EXERCISE REQUIREMENTS
Take every record and write it out again exactly, with no images included.

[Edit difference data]
-------
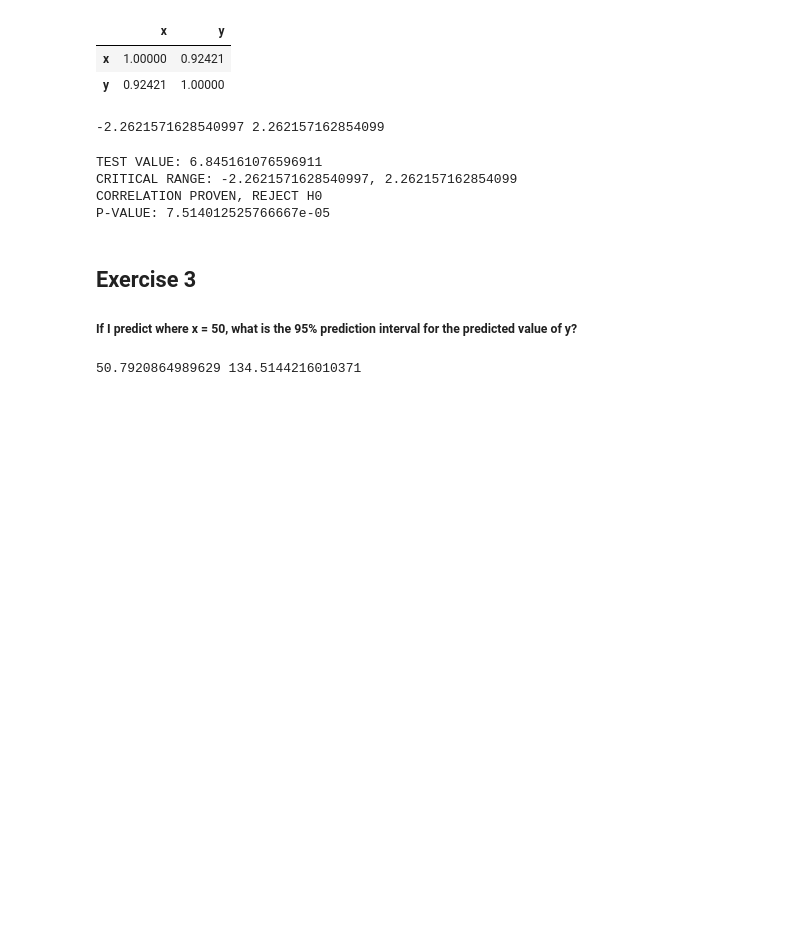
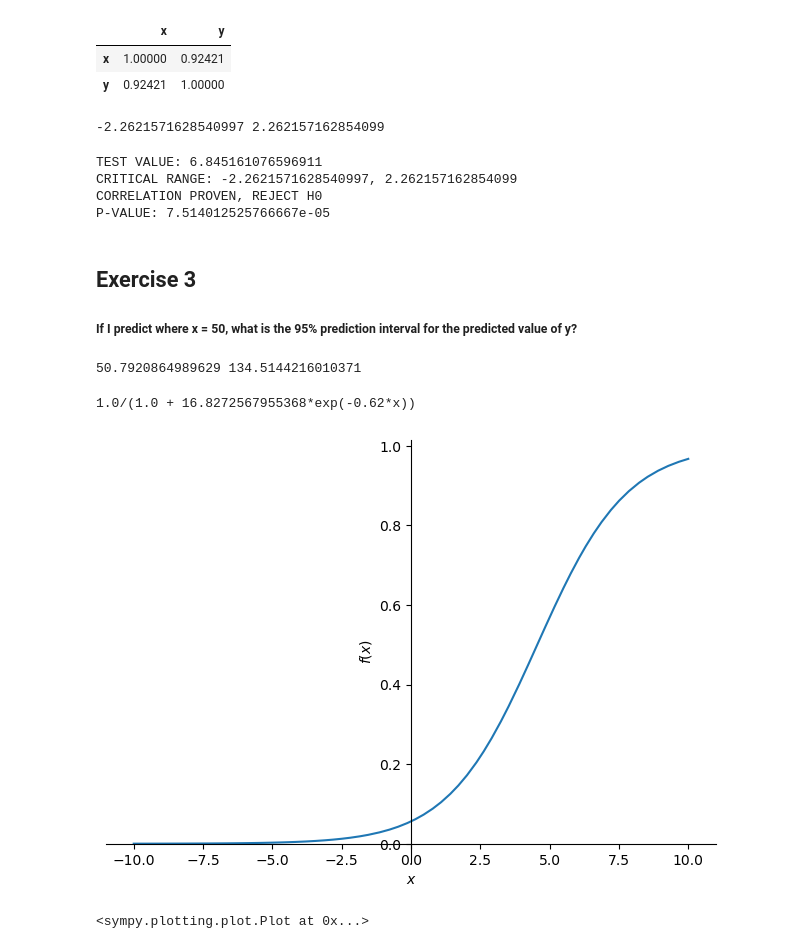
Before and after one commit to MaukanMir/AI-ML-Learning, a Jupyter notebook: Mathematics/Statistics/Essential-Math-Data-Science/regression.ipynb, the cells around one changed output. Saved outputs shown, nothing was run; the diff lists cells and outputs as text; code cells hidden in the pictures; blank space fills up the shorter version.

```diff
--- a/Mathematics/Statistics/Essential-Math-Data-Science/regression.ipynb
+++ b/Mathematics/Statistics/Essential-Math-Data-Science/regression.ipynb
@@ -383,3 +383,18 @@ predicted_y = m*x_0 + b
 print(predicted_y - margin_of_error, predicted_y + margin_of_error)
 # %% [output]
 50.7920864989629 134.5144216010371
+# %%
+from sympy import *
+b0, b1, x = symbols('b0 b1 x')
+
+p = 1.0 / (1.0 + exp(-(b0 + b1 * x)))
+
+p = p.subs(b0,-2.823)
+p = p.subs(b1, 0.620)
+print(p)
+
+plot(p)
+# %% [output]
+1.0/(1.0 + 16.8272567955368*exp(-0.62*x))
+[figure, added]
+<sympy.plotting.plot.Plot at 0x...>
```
-------
ANSWER BOX
Before and after one commit to MaukanMir/AI-ML-Learning, a Jupyter notebook: Mathematics/Statistics/Essential-Math-Data-Science/regression.ipynb, the cells around one changed output. Saved outputs shown, nothing was run; the diff lists cells and outputs as text; code cells hidden in the pictures; blank space fills up the shorter version.

```diff
--- a/Mathematics/Statistics/Essential-Math-Data-Science/regression.ipynb
+++ b/Mathematics/Statistics/Essential-Math-Data-Science/regression.ipynb
@@ -383,3 +383,18 @@ predicted_y = m*x_0 + b
 print(predicted_y - margin_of_error, predicted_y + margin_of_error)
 # %% [output]
 50.7920864989629 134.5144216010371
+# %%
+from sympy import *
+b0, b1, x = symbols('b0 b1 x')
+
+p = 1.0 / (1.0 + exp(-(b0 + b1 * x)))
+
+p = p.subs(b0,-2.823)
+p = p.subs(b1, 0.620)
+print(p)
+
+plot(p)
+# %% [output]
+1.0/(1.0 + 16.8272567955368*exp(-0.62*x))
+[figure, added]
+<sympy.plotting.plot.Plot at 0x...>
```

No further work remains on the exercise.